At our Christmas program this year, I shared a “behind the scenes” look at the life of George Frederick Handle and the origin of His famous musical production, “The Messiah”. According to Ace Collins in his book “The Best Loved Songs of Christmas” he writes that George Frederick suffered several strokes and was all but crippled by rheumatism before he reached the age of forty. By 1741, his eyesight had failed as well. Legally blind, barely able to walk, Handel also lost his creative powers. Here was a man who felt like his usefulness to the Lord was greatly diminished and because he couldn’t work he couldn’t provide income for himself. With so many bills due and no way to pay them, he had lost hope of any future. One warm day in August 1742, the mail brought a double dose of good news. Opening the first envelope, Handel discovered that the Duke of Devonshire wanted the composer to come to Dublin and produce a series of benefit concerts. The second letter was from a man he knew by the name of Charles Jennens who invited George Frederick to compose a musical based on the biblical stories centering on the Messiah. George Frederick was not only interested, for the first time in years he was inspired. In fact, George Frederick felt like he was getting a second chance to use his talents for the LORD.

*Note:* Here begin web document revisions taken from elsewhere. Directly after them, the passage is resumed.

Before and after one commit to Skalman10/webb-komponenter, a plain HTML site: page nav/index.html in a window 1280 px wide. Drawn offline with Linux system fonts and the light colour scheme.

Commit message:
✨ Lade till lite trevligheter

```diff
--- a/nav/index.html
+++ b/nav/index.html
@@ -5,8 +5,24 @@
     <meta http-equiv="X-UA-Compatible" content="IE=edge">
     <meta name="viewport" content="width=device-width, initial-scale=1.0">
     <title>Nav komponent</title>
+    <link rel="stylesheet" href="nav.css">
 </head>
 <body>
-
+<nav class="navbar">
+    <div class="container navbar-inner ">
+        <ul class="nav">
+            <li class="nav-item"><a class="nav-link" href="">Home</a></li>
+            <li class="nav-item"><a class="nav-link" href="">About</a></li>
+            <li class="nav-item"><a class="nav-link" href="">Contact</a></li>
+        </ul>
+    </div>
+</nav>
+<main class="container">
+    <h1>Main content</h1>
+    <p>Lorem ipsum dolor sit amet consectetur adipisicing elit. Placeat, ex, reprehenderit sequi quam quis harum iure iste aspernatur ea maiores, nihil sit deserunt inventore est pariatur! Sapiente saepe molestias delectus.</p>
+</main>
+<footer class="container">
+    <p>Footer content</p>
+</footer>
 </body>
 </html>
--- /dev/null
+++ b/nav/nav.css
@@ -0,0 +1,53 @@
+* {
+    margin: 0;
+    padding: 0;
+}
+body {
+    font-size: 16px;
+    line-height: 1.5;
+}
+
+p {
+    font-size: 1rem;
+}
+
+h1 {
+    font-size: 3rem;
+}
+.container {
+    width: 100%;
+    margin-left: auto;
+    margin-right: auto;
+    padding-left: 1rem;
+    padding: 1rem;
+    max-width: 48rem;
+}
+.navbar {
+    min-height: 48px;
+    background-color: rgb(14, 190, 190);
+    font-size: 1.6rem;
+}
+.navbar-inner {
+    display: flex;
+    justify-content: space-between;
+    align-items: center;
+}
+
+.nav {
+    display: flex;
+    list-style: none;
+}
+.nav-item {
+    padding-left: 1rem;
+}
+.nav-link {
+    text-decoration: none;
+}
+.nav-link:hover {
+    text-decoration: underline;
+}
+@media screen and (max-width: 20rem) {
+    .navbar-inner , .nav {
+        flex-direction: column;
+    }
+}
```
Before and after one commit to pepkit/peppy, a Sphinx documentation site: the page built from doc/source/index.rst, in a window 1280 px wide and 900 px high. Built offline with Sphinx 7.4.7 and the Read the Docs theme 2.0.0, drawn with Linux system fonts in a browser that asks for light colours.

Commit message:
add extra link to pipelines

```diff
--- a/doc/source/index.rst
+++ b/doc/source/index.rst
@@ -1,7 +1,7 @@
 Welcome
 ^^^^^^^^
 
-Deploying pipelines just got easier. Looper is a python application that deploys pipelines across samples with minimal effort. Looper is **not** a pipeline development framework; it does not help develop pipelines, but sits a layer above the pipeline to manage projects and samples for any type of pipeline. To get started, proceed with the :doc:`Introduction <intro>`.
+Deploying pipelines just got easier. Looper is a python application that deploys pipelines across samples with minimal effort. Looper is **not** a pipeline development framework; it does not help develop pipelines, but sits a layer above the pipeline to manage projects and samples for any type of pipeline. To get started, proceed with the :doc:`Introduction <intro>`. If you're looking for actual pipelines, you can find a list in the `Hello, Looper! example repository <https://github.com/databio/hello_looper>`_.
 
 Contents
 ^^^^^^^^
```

The debut of his musical was in Dublin. With just a handful of singers and a small orchestra, the composer brought the work to life in front of a large audience. A few months later, Handel brought his newest work to the London stage. On the second night, King George II was so moved by the first few notes of the “Hallelujah Chorus” that he rose to his feet. The audience followed suit.
According to Patrick Cavanaugh in his book “The Spiritual Lives of the Great Composers” he said that a friend who visited George Frederick as he was composing found him sobbing with intense emotion. Later, as Handel groped for words to describe what he had experienced, he quoted St. Paul, saying, “Whether I was in the body or out of my body when I wrote it I know not.” Handel explained to his friends that when he contemplated each act, “I did think I did see all Heaven before me and the great God himself.” Composing “The Messiah” was an amazing spiritual experience for George Frederick, and the Lord used this musical in his day and still does today.
George Frederick Handel died in 1759. His funeral was held at the Westminster Abbey in London and it was the Hallelujah Chorus they played at his funeral. What touched my heart about his story was George Frederick Handel was so thankful that God gave him one more chance to use his talent to compose this musical called “Messiah”. Our Lord looks for those who will offer to Him a willing heart. God will always use those who give their talents and abilities to Him. As we began 2018 may we have the same attitude that George Frederick had and offer our talents and abilities to the Lord that He may use us for the honor and glory of Christ Jesus.
From my heart to yours,